§ **Dataset extract**
-- -- --

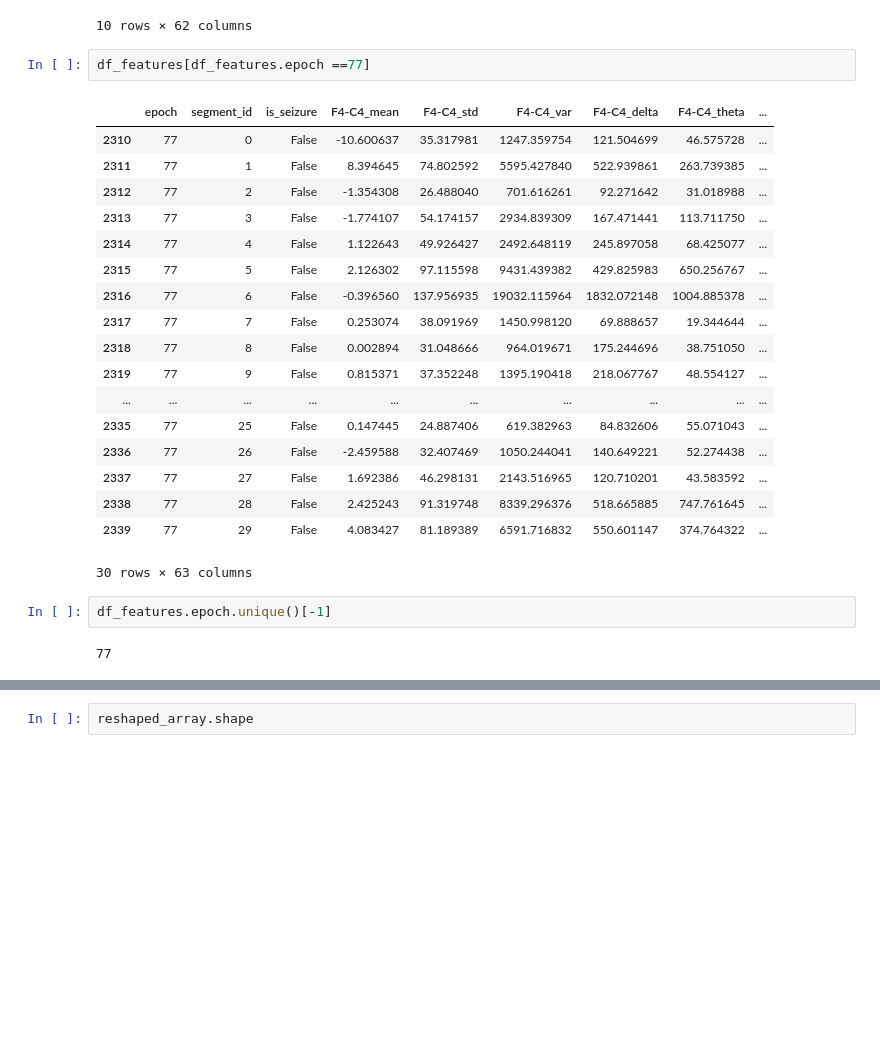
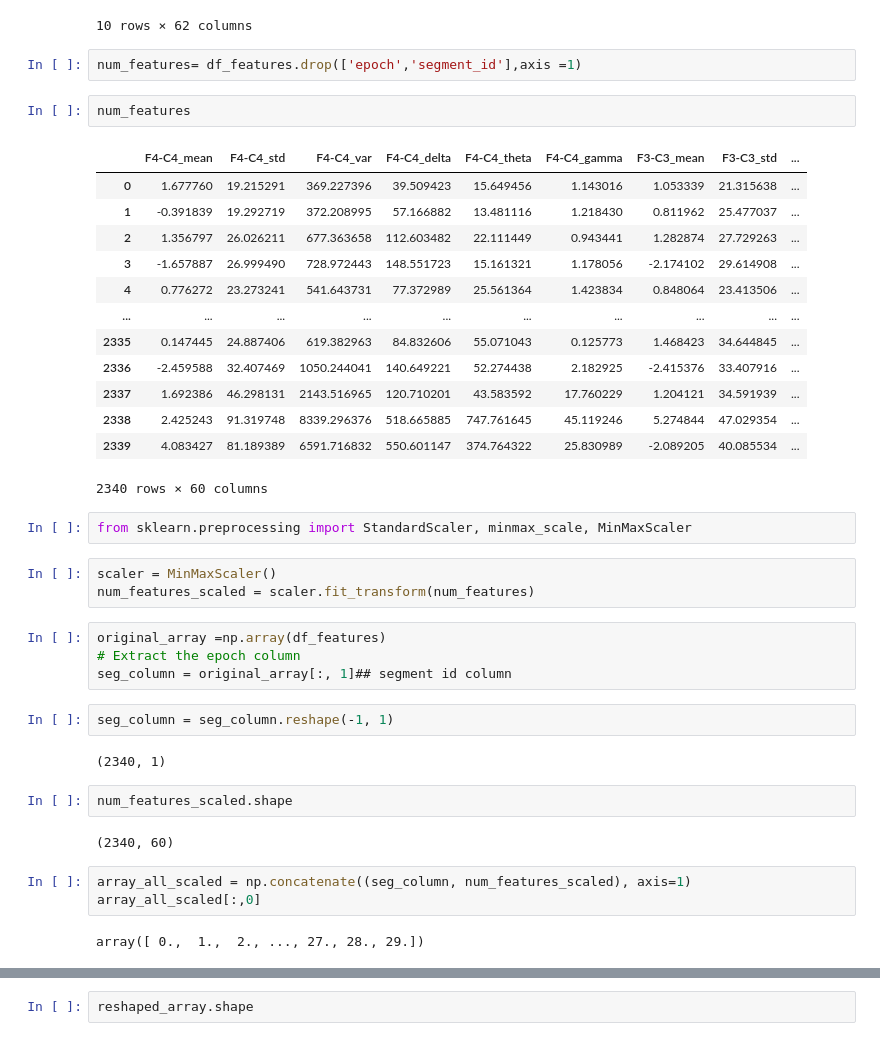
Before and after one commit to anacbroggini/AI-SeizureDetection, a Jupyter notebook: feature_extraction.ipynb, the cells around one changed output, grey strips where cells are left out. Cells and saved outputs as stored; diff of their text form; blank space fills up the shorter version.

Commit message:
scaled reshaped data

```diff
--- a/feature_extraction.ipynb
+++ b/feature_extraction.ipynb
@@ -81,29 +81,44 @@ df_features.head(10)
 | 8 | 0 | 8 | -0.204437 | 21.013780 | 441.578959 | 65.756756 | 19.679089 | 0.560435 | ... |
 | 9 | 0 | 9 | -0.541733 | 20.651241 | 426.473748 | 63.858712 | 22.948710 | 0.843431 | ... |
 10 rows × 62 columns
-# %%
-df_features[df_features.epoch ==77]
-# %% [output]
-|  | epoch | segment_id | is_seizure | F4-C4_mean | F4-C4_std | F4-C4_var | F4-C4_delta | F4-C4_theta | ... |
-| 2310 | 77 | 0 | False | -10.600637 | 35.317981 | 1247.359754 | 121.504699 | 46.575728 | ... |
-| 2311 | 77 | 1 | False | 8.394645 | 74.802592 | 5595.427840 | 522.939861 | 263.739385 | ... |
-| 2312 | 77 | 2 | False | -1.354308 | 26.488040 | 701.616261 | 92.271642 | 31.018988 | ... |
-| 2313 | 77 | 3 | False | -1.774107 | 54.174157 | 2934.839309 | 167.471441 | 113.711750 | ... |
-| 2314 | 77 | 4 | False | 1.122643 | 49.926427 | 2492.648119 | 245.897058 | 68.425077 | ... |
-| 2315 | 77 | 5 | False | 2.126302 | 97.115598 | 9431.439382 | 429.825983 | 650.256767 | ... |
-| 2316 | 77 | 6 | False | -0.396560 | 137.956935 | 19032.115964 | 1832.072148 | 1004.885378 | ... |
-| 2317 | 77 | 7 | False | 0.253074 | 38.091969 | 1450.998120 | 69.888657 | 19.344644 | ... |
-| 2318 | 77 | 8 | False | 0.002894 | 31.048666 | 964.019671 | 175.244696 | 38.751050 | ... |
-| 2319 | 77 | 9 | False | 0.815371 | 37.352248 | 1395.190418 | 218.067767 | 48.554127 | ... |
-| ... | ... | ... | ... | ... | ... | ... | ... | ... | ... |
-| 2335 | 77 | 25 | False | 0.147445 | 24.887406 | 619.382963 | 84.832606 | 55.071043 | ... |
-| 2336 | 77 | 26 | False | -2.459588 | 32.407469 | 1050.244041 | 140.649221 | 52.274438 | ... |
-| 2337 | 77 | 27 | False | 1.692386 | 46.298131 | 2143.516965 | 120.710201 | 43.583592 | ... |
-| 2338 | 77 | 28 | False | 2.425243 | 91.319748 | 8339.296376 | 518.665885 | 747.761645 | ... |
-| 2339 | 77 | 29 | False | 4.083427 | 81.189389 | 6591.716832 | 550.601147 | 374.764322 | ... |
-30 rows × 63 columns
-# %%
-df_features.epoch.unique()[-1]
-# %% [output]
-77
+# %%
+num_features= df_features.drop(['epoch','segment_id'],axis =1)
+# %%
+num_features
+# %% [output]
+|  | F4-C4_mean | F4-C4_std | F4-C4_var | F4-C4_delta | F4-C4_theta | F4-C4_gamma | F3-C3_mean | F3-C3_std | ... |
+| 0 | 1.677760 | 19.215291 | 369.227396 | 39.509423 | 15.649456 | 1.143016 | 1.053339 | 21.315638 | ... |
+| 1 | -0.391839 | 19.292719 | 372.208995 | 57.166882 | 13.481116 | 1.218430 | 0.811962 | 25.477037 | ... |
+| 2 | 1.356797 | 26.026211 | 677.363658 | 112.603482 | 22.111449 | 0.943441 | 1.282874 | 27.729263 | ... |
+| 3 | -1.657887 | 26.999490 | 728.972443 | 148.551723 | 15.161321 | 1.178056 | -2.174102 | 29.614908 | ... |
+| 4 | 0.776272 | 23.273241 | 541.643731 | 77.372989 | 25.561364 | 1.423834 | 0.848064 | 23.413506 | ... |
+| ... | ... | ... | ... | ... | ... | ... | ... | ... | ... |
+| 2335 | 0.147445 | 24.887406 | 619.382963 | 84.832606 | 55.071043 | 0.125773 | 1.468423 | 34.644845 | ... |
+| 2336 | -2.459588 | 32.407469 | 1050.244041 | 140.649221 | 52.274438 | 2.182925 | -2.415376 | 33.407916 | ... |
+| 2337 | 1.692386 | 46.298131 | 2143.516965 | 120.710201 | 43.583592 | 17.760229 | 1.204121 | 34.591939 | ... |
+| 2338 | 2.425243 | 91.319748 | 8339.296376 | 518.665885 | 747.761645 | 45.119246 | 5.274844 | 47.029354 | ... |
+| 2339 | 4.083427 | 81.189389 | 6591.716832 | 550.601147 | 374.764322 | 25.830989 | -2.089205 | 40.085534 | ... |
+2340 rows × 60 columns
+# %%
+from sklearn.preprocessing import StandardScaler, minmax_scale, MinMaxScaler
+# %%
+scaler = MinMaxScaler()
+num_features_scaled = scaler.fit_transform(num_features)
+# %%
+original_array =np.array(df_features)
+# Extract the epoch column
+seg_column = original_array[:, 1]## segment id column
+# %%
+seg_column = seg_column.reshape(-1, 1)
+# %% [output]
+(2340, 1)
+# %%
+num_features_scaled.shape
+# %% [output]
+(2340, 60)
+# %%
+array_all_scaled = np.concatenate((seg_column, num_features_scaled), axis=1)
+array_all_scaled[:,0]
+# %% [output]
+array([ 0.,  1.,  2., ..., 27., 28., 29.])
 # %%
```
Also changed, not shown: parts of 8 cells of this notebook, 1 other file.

-- -- --

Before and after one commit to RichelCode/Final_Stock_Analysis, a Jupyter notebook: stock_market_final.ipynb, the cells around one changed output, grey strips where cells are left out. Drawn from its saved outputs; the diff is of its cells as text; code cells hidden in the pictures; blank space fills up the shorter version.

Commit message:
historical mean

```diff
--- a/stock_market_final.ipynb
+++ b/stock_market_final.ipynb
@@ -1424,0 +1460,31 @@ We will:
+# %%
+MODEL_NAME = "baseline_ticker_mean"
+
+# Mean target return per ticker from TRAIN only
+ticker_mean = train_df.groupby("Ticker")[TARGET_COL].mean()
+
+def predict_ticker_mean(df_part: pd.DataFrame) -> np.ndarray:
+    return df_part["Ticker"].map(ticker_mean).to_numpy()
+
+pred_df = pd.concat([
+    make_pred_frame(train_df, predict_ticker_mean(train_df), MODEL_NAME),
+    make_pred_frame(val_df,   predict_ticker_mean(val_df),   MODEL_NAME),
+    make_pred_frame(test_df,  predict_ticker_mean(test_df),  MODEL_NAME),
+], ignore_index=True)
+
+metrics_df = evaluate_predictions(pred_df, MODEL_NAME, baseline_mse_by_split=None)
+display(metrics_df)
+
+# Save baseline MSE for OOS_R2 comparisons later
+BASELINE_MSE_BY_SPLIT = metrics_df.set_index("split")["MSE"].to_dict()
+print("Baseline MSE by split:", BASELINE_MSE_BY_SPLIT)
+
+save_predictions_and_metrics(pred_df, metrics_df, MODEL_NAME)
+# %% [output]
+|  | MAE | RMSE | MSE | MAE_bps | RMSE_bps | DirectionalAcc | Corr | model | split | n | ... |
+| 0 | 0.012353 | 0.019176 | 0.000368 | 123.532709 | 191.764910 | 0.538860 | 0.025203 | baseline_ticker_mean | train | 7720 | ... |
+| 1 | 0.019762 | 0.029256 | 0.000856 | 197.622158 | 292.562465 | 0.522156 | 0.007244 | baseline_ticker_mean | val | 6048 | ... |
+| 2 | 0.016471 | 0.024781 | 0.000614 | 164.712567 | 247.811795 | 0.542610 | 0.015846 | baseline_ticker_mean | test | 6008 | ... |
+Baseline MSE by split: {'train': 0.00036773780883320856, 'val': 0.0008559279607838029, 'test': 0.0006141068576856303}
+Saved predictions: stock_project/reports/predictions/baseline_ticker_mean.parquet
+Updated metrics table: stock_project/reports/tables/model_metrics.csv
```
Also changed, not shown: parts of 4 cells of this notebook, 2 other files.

-- -- --

§ **Work required**
Go through the records above and count the lines with the word "around" in them. Answer with the number only.

§ **Answer for the task**
2